> PROBLEM TO SOLVE
Go through the listing below and return each line that includes "participant".

> SUPPLIED RECORDS
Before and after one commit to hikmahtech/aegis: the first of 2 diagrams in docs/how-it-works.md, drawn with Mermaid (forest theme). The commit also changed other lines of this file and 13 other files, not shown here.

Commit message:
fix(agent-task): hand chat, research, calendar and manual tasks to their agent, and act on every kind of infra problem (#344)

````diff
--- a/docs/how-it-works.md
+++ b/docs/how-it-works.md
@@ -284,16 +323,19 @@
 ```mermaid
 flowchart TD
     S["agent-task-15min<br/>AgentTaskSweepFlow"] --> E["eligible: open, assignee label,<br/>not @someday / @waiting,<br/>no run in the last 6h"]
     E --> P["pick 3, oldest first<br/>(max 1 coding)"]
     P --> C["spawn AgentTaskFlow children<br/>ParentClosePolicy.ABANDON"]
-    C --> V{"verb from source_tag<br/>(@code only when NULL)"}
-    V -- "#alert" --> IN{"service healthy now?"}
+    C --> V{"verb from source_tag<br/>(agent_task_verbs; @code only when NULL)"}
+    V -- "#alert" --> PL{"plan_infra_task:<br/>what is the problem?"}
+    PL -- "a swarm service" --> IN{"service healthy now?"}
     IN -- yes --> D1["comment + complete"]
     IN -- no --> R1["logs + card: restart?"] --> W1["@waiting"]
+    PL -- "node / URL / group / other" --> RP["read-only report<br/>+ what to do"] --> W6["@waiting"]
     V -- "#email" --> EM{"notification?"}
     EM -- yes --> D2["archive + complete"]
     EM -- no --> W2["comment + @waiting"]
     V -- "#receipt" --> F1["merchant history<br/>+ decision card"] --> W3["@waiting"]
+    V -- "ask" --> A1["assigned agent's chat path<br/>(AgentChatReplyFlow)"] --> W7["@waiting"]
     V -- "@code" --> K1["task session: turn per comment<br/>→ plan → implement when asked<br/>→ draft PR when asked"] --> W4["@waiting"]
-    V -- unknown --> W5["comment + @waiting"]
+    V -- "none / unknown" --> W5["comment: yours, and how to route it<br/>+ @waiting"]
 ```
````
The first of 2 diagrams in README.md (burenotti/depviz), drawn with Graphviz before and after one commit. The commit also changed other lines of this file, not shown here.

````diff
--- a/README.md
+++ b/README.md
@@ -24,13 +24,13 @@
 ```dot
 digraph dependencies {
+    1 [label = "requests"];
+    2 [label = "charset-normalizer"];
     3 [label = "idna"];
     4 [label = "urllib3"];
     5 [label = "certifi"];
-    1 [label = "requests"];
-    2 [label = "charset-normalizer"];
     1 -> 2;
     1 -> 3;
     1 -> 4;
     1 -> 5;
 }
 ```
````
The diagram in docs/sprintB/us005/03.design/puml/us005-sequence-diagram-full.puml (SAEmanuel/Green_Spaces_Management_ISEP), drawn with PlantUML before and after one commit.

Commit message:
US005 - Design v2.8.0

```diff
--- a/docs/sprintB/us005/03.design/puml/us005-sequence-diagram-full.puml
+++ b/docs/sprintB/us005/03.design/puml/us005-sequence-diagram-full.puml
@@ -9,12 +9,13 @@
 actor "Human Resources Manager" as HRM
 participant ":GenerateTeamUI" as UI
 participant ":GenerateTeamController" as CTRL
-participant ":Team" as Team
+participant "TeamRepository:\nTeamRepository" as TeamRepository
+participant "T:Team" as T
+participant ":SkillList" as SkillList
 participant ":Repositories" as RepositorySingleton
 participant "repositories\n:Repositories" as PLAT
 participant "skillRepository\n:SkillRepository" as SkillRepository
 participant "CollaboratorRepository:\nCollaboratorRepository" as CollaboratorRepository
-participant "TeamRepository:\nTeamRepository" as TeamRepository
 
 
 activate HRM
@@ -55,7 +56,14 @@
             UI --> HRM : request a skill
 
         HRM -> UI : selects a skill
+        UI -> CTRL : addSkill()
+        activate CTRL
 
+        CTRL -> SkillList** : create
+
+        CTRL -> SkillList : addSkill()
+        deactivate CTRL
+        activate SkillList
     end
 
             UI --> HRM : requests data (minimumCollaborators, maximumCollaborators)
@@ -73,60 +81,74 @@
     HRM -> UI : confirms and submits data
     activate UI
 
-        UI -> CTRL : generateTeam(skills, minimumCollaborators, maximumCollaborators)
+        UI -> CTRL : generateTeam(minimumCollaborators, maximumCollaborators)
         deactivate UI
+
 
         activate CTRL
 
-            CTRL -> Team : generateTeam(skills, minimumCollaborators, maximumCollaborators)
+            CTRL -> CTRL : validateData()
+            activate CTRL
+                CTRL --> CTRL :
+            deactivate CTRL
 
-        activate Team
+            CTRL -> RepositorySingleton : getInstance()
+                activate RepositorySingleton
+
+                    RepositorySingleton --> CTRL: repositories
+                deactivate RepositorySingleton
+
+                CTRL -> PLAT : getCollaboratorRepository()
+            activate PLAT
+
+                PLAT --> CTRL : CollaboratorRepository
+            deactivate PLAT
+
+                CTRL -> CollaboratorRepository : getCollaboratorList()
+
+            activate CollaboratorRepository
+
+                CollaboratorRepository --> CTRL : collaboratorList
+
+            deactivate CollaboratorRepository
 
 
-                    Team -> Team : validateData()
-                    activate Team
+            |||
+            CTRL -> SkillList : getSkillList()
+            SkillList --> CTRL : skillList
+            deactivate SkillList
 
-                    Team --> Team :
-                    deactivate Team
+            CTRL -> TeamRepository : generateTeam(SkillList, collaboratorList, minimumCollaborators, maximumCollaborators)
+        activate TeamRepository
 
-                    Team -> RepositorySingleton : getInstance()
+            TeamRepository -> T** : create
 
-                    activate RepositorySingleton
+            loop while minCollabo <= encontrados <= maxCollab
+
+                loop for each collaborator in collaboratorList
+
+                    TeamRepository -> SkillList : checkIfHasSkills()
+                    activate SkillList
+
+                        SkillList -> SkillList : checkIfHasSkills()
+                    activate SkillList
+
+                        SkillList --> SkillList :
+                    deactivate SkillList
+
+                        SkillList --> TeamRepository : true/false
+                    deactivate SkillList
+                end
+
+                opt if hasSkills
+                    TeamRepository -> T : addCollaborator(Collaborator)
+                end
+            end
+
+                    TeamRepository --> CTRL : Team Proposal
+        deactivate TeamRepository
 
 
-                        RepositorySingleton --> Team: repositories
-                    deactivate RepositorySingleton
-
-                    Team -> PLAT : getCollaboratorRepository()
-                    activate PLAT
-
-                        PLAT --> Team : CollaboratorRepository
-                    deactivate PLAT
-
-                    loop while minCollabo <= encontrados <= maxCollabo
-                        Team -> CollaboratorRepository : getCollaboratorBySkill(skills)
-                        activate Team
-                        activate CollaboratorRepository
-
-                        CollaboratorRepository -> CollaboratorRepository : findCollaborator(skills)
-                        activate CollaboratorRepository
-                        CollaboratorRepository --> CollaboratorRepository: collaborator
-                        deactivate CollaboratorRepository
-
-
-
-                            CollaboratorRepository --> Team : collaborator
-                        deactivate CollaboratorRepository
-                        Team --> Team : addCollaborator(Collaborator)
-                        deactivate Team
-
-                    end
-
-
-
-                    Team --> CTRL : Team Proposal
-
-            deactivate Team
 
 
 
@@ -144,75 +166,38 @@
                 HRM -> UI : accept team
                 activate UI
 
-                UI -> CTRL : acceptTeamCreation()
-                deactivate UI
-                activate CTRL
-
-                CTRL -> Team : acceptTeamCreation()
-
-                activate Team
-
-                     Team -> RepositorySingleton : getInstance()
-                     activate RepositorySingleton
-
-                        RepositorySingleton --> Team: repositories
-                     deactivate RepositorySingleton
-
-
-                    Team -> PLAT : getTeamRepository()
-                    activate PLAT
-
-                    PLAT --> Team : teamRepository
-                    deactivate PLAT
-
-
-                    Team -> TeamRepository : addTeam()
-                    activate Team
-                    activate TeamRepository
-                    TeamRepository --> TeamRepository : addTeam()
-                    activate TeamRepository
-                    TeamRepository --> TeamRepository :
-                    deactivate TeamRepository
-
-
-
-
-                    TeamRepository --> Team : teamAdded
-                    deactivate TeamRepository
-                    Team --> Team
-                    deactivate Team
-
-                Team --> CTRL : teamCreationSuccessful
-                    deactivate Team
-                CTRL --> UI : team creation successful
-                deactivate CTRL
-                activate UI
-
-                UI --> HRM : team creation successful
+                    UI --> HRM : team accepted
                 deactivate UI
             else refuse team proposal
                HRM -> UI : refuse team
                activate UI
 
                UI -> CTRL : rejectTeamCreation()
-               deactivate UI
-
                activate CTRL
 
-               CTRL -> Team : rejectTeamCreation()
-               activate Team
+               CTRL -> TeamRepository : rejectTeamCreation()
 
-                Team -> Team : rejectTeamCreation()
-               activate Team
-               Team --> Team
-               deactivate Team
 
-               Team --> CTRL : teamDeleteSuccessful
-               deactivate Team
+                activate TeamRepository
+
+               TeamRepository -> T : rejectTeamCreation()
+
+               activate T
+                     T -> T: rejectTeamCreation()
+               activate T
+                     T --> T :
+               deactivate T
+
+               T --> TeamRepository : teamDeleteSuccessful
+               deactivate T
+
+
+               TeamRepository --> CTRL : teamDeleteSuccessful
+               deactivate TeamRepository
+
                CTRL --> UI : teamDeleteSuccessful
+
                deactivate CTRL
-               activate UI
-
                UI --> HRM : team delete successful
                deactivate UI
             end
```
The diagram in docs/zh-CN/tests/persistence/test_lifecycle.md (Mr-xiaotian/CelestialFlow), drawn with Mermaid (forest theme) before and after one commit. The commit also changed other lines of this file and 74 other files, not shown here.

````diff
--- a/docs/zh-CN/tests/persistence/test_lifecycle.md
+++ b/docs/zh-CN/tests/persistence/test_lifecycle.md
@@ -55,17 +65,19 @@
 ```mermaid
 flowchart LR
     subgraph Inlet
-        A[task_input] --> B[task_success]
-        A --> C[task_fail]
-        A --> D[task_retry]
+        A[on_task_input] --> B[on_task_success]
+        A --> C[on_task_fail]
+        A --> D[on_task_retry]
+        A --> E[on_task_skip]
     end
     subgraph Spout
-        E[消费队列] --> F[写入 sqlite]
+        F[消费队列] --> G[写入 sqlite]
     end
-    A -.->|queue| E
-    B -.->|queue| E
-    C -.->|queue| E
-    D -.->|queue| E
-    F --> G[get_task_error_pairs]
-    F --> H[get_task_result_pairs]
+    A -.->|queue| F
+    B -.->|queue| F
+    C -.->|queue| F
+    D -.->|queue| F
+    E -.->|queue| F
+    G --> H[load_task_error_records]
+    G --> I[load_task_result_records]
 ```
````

> FINISHED TASK
 participant ":GenerateTeamUI" as UI
 participant ":GenerateTeamController" as CTRL
-participant ":Team" as Team
+participant "TeamRepository:\nTeamRepository" as TeamRepository
+participant "T:Team" as T
+participant ":SkillList" as SkillList
 participant ":Repositories" as RepositorySingleton
 participant "repositories\n:Repositories" as PLAT
 participant "skillRepository\n:SkillRepository" as SkillRepository
 participant "CollaboratorRepository:\nCollaboratorRepository" as CollaboratorRepository
-participant "TeamRepository:\nTeamRepository" as TeamRepository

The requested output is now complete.